There are many ways to make our gardens richer
THE Royal Horticultural Society and the Wildlife Trusts are spearheading a new initiative to help halt the decline of animals such as hedgehogs and butterflies here in the UK, and are calling on people to get involved in Wild About Gardens Week (October 25–31 ).
In May, the State of Nature report, compiled by 25 wildlife organisations, found that 60 per cent of the 3,148 UK animal and plant species assessed have declined in the past 50 years for a range of reasons including loss of habitat. For example, hedgehog numbers have reduced by a third since the millennium and tortoiseshell butterflies, once common in gardens, have declined by 77 per cent.
In reaction to this, the RHS and The Wildlife Trusts have teamed up to raise awareness and are urging the public to get involved. Community gardening groups, schools, and the public are holding wildlife gardening events during the week. A micro-site (www.rhs.org.uk/wildaboutgardensweek) has been set up for people to log their events.

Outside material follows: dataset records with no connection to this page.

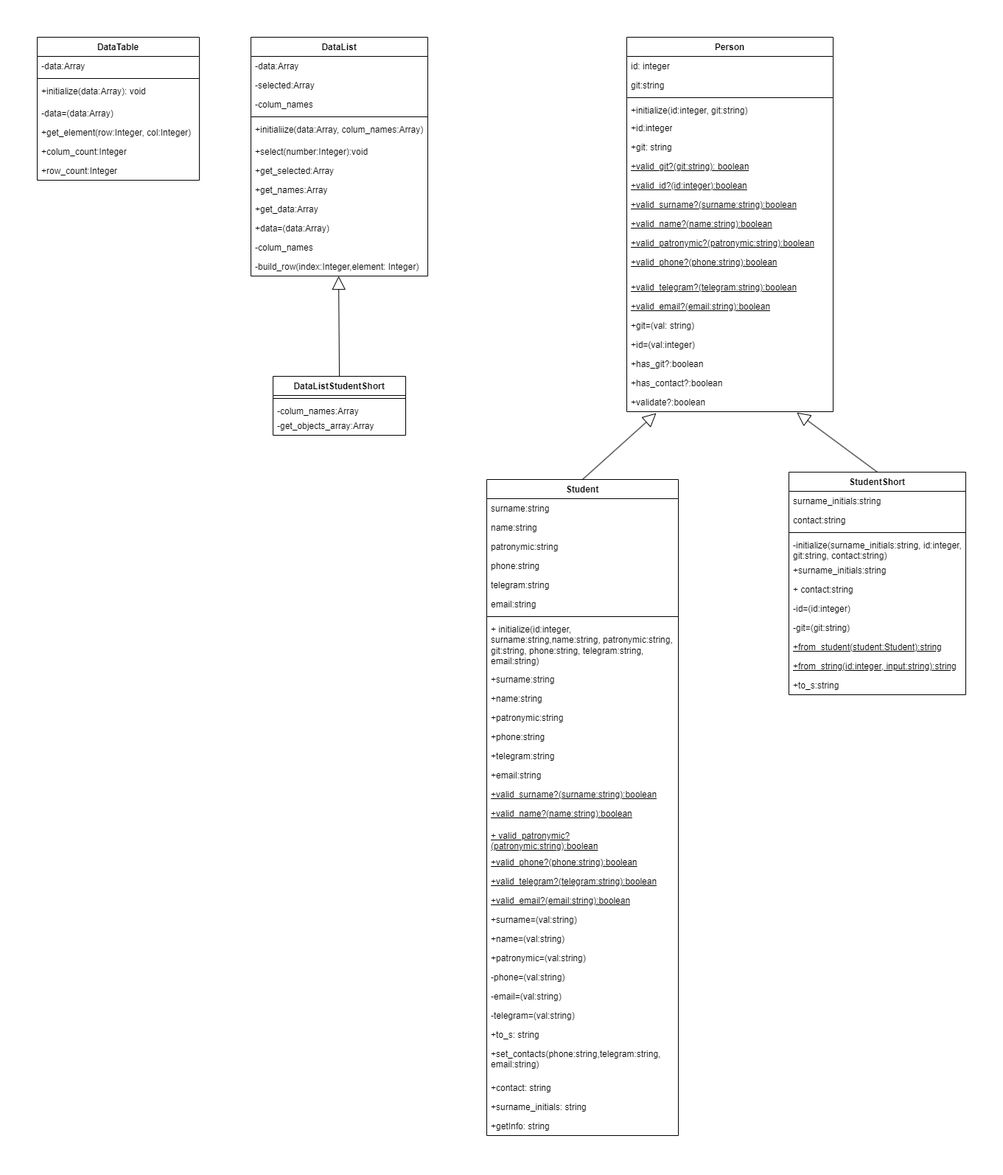
llKristina/ruby keeps this draw.io diagram as class_student/diagram1.png. Above is the earlier version. Source tidied: cells renumbered, new cells last; positions are measured from the earlier drawing's top-left corner, leaving out a move shared by most shapes.
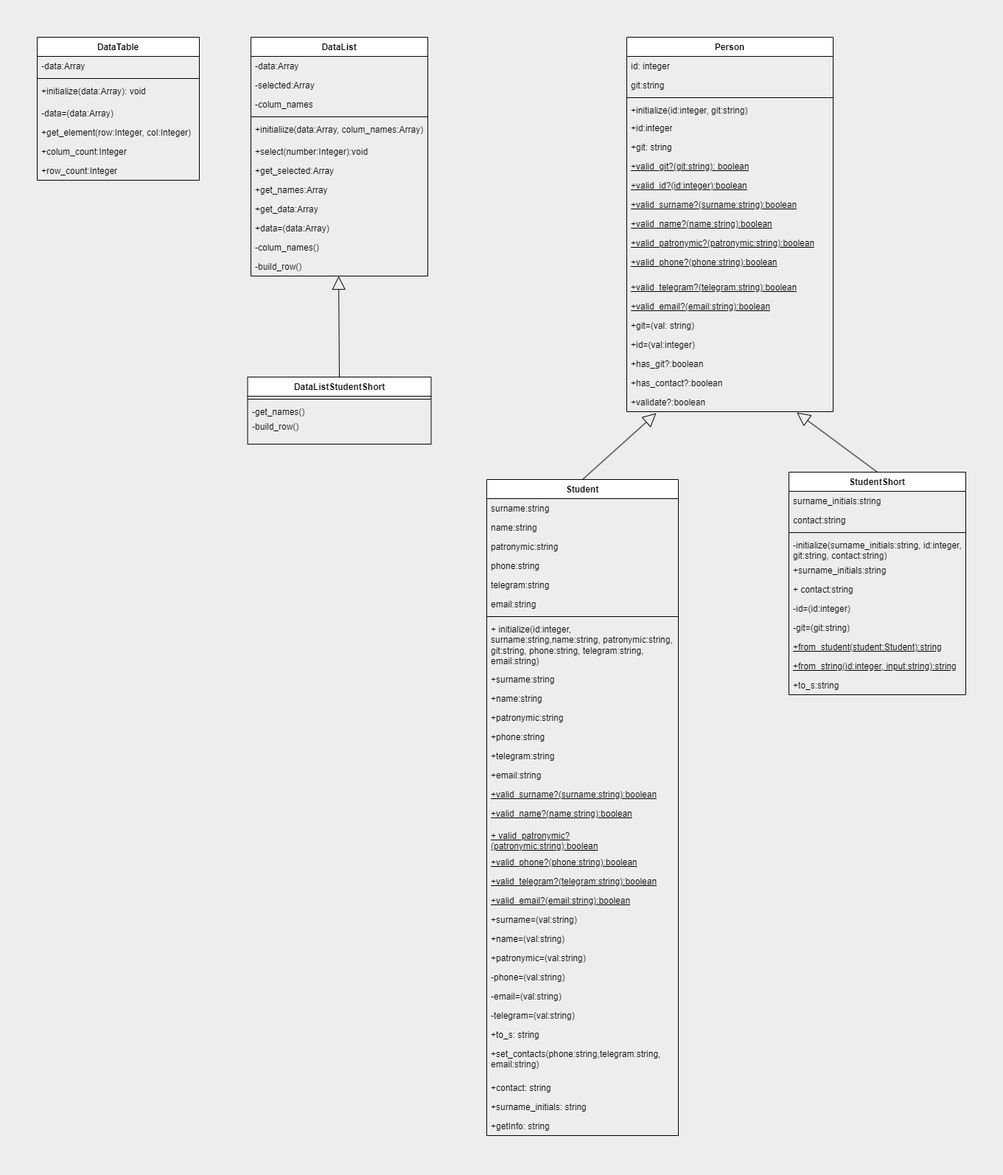
After the change.

What changed in the source:
```diff
@@ -1,4 +1,4 @@
-<mxGraphModel background="#ffffff">
+<mxGraphModel background="#eeeded">
   <root>
     <mxCell id="0" />
     <mxCell id="1" parent="0" />
@@ -259,23 +259,23 @@
     <mxCell id="86" value="+data=(data:Array)" style="text;strokeColor=none;fillColor=none;align=left;verticalAlign=top;spacingLeft=4;spacingRight=4;overflow=hidden;whiteSpace=wrap;html=1;labelBackgroundColor=none;" parent="76" vertex="1">
       <mxGeometry y="246" width="240" height="26" as="geometry" />
     </mxCell>
-    <mxCell id="87" value="-colum_names" style="text;strokeColor=none;fillColor=none;align=left;verticalAlign=top;spacingLeft=4;spacingRight=4;overflow=hidden;whiteSpace=wrap;html=1;labelBackgroundColor=none;" parent="76" vertex="1">
+    <mxCell id="87" value="-colum_names()" style="text;strokeColor=none;fillColor=none;align=left;verticalAlign=top;spacingLeft=4;spacingRight=4;overflow=hidden;whiteSpace=wrap;html=1;labelBackgroundColor=none;" parent="76" vertex="1">
       <mxGeometry y="272" width="240" height="26" as="geometry" />
     </mxCell>
-    <mxCell id="88" value="-build_row(index:Integer,element: Integer)" style="text;strokeColor=none;fillColor=none;align=left;verticalAlign=top;spacingLeft=4;spacingRight=4;overflow=hidden;points=[[0,0.5],[1,0.5]];portConstraint=eastwest;whiteSpace=wrap;html=1;labelBackgroundColor=none;" parent="76" vertex="1">
+    <mxCell id="88" value="-build_row()" style="text;strokeColor=none;fillColor=none;align=left;verticalAlign=top;spacingLeft=4;spacingRight=4;overflow=hidden;points=[[0,0.5],[1,0.5]];portConstraint=eastwest;whiteSpace=wrap;html=1;labelBackgroundColor=none;" parent="76" vertex="1">
       <mxGeometry y="298" width="240" height="26" as="geometry" />
     </mxCell>
     <mxCell id="89" value="DataListStudentShort" style="swimlane;fontStyle=1;align=center;verticalAlign=top;horizontal=1;startSize=26;whiteSpace=wrap;html=1;labelBackgroundColor=none;" parent="1" vertex="1">
-      <mxGeometry x="320" y="460" width="180" height="80" as="geometry" />
+      <mxGeometry x="285.5" y="461" width="249" height="91" as="geometry" />
     </mxCell>
     <mxCell id="90" style="line;strokeWidth=1;fillColor=none;align=left;verticalAlign=middle;spacingTop=-1;spacingLeft=3;spacingRight=3;labelPosition=right;labelBackgroundColor=none;" parent="89" vertex="1">
-      <mxGeometry y="26" width="180" height="8" as="geometry" />
+      <mxGeometry y="26" width="249" height="8" as="geometry" />
     </mxCell>
-    <mxCell id="91" value="-colum_names:Array" style="text;strokeColor=none;fillColor=none;align=left;verticalAlign=top;spacingLeft=4;spacingRight=4;overflow=hidden;whiteSpace=wrap;html=1;labelBackgroundColor=none;" parent="89" vertex="1">
-      <mxGeometry y="34" width="180" height="20" as="geometry" />
+    <mxCell id="91" value="-get_names()" style="text;strokeColor=none;fillColor=none;align=left;verticalAlign=top;spacingLeft=4;spacingRight=4;overflow=hidden;whiteSpace=wrap;html=1;labelBackgroundColor=none;" parent="89" vertex="1">
+      <mxGeometry y="34" width="249" height="20" as="geometry" />
     </mxCell>
-    <mxCell id="92" value="-get_objects_array:Array" style="text;strokeColor=none;fillColor=none;align=left;verticalAlign=top;spacingLeft=4;spacingRight=4;overflow=hidden;whiteSpace=wrap;html=1;labelBackgroundColor=none;" parent="89" vertex="1">
-      <mxGeometry y="54" width="180" height="26" as="geometry" />
+    <mxCell id="92" value="-build_row()" style="text;strokeColor=none;fillColor=none;align=left;verticalAlign=top;spacingLeft=4;spacingRight=4;overflow=hidden;whiteSpace=wrap;html=1;labelBackgroundColor=none;" parent="89" vertex="1">
+      <mxGeometry y="54" width="249" height="37" as="geometry" />
     </mxCell>
     <mxCell id="93" style="endArrow=block;endSize=16;endFill=0;html=1;rounded=0;exitX=0.5;exitY=0;exitDx=0;exitDy=0;entryX=0.496;entryY=1;entryDx=0;entryDy=0;entryPerimeter=0;labelBackgroundColor=none;fontColor=default;" parent="1" edge="1" source="89" target="88">
       <mxGeometry relative="1" as="geometry" />
```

The first 200 will receive free bulbs from the RHS.
Whether private or public, gardens offer a wealth of habitats for wildlife. For example, a pond is one of the most effective ways to attract garden wildlife, and wildflowers provide essential food for insects such as butterflies and bees.
Throughout Wild About Gardens Week, there will be wildflower seed giveaways and people will be asked to Do One Thing – from creating a pond, to building a hedgehog house or simply putting out bird seed.

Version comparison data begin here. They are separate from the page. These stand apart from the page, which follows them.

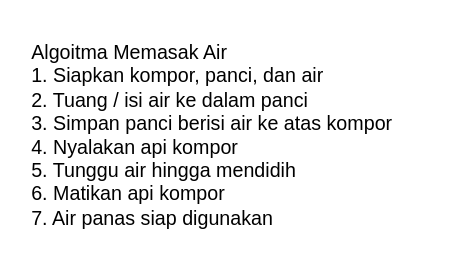
mfdrfauzi/fwg17-computer-science keeps this draw.io diagram as Untitled Diagram.drawio. Above is the earlier version. Source tidied: cells renumbered, new cells numbered last; positions are measured from the earlier drawing's top-left corner, leaving out a move shared by most shapes. Both pictures are drawn from the tidied source at 164%, with x=0, y=0 at pixel (28, 28).
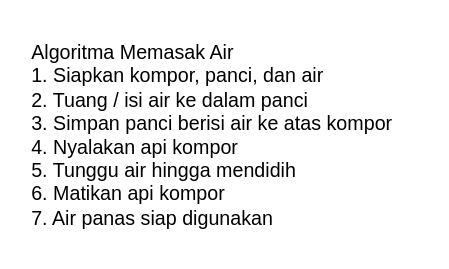
The same page after the edit.

The edit, as a diff of the source:
```diff
@@
 <mxGraphModel>
   <root>
     <mxCell id="0" />
     <mxCell id="1" parent="0" />
-    <mxCell id="2" value="Algoitma Memasak Air&lt;br&gt;1. Siapkan kompor, panci, dan air&lt;br&gt;2. Tuang / isi air ke dalam panci&lt;br&gt;3. Simpan panci berisi air ke atas kompor&lt;br&gt;4. Nyalakan api kompor&lt;br&gt;5. Tunggu air hingga mendidih&lt;br&gt;6. Matikan api kompor&lt;br&gt;7. Air panas siap digunakan" style="text;html=1;align=left;verticalAlign=middle;strokeColor=none;fillColor=none;" parent="1" vertex="1">
+    <mxCell id="2" value="Algoritma Memasak Air&lt;br&gt;1. Siapkan kompor, panci, dan air&lt;br&gt;2. Tuang / isi air ke dalam panci&lt;br&gt;3. Simpan panci berisi air ke atas kompor&lt;br&gt;4. Nyalakan api kompor&lt;br&gt;5. Tunggu air hingga mendidih&lt;br&gt;6. Matikan api kompor&lt;br&gt;7. Air panas siap digunakan" style="text;html=1;align=left;verticalAlign=middle;strokeColor=none;fillColor=none;" parent="1" vertex="1">
       <mxGeometry width="240" height="130" as="geometry" />
     </mxCell>
   </root>
 </mxGraphModel>
```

What's most alarming is that many of the common' garden species – hedgehogs, house sparrows, starlings and common frogs – are becoming much less common. Historically these species have done well in our gardens and so their sudden absence is something we really need to sit up and take notice of. This is where gardeners can make a difference by making their gardens more wildlife friendly. This should be a wake-up call to all of us.

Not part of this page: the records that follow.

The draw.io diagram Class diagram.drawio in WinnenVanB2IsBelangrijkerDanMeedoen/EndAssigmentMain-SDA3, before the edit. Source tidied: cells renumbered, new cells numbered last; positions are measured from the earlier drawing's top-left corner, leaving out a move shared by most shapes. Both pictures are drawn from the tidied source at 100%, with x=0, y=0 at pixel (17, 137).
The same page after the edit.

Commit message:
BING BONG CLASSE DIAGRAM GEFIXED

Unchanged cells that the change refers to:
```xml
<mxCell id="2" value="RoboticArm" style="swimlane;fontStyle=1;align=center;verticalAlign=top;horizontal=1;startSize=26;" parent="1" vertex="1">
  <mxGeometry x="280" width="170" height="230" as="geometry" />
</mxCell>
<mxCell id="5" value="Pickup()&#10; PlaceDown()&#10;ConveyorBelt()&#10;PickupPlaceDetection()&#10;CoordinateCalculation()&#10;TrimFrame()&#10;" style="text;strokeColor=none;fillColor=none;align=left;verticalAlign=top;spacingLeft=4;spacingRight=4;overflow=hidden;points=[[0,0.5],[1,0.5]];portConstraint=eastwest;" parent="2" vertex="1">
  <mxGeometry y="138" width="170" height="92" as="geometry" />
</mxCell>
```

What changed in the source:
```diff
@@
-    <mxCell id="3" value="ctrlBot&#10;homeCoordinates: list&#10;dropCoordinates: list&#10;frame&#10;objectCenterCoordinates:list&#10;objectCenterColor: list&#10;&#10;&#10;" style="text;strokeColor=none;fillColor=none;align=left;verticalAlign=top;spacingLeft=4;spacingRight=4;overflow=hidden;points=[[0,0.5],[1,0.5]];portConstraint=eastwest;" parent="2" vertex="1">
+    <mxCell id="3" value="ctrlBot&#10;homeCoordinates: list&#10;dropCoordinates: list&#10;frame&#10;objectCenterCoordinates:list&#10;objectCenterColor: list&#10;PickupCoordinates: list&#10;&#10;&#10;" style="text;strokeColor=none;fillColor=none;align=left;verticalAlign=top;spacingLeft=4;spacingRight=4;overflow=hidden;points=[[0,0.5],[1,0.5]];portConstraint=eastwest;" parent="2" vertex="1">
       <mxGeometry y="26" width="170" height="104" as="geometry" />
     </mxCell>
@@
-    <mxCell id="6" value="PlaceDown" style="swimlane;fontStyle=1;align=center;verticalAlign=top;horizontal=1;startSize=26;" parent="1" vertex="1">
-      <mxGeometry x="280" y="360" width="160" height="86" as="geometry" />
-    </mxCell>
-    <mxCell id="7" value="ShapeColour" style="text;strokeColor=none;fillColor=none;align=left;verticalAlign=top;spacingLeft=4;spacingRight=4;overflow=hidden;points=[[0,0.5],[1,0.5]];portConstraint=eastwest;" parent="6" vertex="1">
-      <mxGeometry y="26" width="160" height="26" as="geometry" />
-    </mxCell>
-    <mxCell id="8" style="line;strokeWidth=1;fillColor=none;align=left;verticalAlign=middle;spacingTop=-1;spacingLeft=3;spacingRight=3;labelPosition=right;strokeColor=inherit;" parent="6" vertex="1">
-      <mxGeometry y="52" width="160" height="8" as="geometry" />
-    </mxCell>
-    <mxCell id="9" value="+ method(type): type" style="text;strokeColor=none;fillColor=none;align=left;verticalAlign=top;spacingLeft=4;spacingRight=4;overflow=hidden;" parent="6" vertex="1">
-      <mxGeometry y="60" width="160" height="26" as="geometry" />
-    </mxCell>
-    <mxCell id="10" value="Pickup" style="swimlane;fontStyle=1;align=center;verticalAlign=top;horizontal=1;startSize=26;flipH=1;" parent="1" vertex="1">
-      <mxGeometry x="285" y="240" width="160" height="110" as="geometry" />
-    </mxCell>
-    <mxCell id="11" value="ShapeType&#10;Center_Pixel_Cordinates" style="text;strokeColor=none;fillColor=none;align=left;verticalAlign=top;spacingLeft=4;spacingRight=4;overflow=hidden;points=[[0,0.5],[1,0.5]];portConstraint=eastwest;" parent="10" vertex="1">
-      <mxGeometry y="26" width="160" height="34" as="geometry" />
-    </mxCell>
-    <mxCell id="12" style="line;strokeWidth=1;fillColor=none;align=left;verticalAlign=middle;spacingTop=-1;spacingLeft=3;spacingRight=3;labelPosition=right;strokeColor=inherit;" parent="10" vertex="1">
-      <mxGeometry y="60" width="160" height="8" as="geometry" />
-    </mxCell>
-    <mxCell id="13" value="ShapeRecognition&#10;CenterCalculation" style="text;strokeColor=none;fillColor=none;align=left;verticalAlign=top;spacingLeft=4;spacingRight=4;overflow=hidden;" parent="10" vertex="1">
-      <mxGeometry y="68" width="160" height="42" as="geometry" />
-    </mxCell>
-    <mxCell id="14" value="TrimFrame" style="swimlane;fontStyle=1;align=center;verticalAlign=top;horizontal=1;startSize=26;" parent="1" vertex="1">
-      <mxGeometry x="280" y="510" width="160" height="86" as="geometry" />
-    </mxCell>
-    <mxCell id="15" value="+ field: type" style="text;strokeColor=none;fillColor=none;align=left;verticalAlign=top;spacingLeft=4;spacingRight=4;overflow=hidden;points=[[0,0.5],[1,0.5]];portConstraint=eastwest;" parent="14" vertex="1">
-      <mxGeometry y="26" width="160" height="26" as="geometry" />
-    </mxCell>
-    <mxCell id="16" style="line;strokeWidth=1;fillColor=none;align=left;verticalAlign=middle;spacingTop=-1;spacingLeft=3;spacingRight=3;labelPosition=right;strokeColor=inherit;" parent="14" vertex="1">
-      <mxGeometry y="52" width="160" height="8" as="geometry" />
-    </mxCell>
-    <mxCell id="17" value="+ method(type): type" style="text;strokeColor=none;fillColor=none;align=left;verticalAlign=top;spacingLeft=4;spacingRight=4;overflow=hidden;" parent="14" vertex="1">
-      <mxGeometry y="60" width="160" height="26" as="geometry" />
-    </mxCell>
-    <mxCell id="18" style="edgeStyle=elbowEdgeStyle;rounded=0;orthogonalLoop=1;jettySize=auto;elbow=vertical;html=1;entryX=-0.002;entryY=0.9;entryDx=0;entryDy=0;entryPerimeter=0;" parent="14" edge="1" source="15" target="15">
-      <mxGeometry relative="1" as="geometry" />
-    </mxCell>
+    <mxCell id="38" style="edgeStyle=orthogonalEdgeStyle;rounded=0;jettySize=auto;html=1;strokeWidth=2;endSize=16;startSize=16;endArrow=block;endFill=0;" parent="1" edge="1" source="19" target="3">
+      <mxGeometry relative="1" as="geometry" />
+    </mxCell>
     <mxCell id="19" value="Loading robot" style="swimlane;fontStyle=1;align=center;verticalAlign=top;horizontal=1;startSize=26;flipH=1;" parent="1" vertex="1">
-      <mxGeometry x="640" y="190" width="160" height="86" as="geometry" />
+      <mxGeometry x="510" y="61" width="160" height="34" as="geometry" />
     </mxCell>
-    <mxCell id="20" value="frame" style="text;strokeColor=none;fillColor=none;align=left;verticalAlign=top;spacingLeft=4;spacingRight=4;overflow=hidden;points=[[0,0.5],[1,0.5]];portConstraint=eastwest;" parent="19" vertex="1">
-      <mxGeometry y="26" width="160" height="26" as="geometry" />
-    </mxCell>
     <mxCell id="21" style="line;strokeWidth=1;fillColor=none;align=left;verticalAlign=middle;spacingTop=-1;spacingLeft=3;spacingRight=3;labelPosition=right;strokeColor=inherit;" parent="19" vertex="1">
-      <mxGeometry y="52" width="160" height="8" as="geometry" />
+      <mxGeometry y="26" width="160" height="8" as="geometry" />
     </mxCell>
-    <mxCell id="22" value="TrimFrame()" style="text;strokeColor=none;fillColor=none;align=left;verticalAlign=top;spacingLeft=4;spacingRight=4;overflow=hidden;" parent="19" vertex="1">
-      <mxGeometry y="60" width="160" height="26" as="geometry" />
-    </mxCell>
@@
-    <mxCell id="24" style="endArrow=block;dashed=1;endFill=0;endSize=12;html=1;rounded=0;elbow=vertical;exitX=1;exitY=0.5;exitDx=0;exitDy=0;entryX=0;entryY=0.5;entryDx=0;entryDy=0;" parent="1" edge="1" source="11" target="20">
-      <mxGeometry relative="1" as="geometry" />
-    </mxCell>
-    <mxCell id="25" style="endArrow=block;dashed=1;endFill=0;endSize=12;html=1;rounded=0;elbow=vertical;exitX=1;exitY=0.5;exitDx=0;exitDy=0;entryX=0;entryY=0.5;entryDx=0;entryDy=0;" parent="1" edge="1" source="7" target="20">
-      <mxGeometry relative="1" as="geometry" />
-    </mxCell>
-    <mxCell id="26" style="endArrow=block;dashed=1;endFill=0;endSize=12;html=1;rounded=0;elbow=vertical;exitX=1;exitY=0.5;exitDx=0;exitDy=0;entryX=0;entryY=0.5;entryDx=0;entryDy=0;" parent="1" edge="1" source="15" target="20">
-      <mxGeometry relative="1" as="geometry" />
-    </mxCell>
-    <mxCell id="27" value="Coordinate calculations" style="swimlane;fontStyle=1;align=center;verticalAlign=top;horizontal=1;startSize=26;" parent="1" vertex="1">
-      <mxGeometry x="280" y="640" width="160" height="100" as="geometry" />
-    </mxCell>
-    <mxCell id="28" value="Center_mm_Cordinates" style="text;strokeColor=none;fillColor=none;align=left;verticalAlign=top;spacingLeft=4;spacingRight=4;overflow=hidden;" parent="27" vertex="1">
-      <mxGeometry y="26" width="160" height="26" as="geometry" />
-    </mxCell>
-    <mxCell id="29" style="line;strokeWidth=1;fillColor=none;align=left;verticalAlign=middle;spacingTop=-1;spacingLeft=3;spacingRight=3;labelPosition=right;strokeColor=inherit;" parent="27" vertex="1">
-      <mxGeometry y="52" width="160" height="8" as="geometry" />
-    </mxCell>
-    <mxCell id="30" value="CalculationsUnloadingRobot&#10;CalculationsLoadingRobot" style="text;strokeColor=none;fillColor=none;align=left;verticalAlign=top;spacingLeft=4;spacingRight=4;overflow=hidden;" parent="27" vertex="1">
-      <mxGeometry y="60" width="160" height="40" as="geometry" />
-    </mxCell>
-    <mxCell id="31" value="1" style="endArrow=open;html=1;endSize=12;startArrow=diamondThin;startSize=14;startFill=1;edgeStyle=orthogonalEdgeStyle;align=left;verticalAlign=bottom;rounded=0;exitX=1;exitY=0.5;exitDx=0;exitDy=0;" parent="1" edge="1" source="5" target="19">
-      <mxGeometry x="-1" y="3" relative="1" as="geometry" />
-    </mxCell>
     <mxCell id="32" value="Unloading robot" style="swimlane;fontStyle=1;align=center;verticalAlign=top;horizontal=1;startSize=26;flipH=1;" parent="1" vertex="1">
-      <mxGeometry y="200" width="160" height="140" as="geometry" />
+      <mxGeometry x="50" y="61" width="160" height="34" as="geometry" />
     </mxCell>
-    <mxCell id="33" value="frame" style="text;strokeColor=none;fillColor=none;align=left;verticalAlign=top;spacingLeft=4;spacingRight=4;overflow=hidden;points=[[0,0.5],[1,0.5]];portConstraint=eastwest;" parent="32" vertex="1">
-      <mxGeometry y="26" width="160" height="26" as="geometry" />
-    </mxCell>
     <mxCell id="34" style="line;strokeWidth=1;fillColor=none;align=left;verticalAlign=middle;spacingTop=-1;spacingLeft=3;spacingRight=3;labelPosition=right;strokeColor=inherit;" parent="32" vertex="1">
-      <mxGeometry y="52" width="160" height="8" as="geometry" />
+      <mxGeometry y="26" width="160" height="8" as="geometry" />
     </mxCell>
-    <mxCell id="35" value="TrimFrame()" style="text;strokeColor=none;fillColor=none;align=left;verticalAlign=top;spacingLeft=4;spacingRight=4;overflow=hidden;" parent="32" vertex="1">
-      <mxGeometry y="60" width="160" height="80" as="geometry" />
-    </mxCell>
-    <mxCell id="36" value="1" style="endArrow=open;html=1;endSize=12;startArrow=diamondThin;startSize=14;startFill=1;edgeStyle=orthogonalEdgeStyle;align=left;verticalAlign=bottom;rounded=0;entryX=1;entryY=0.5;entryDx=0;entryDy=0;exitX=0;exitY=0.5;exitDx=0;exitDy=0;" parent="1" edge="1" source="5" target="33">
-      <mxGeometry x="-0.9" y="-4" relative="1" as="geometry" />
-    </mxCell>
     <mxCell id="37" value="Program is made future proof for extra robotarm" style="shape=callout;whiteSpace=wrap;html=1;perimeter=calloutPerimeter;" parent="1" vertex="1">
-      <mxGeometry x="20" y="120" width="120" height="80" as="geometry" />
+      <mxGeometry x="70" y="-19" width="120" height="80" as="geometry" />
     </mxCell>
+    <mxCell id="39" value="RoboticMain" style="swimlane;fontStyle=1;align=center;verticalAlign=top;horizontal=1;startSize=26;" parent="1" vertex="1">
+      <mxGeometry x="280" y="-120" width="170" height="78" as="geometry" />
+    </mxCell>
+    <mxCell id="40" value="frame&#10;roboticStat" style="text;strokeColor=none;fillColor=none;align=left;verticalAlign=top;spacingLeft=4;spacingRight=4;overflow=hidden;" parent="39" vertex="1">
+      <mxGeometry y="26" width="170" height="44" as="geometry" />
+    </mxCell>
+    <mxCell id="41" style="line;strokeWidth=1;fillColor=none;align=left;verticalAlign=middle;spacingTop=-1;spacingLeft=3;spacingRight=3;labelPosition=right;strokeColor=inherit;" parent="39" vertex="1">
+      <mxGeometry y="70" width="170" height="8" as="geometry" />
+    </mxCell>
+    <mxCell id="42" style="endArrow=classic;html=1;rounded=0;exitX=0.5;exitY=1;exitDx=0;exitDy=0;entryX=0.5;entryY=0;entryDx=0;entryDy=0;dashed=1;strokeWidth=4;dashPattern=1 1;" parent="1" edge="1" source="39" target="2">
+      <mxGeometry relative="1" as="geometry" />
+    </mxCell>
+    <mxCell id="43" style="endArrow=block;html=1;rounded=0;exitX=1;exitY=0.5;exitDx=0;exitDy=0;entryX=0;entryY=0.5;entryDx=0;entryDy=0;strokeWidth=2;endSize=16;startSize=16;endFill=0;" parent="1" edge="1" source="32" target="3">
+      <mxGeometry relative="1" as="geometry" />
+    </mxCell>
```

The nation's gardens are hugely important for wildlife and as a habitat network they are second to none. Inner-city balconies and courtyards, the suburbs' hedgerows and lawns, and the orchards and allotments of market towns and villages, all have the potential to be incredibly rich habitats for wildlife. There are many simple ways in which we can make our gardens naturally richer. Nest boxes, birdfeeders, log piles, nectar plants, fruiting shrubs, wall climbers and ponds all improve the life chances for garden creatures; and, as each of us improves our garden habitat for wildlife, the plants and animals that we attract will bring more pleasure in return.
Avon Wildlife Trust is the local wildlife charity, supported by 16,000 members, dedicated to securing a strong future for nature and to inspiring people. Please go to avonwildlifetrust.org.uk for information about the Trust, its nature reserves, walks and educational work, Feed Bristol, plus ways to support the charity, including membership.
Reg. charity no. 280422
Avon Wildlife Trust's Feed Bristol Seasonal Grower Susan Rogers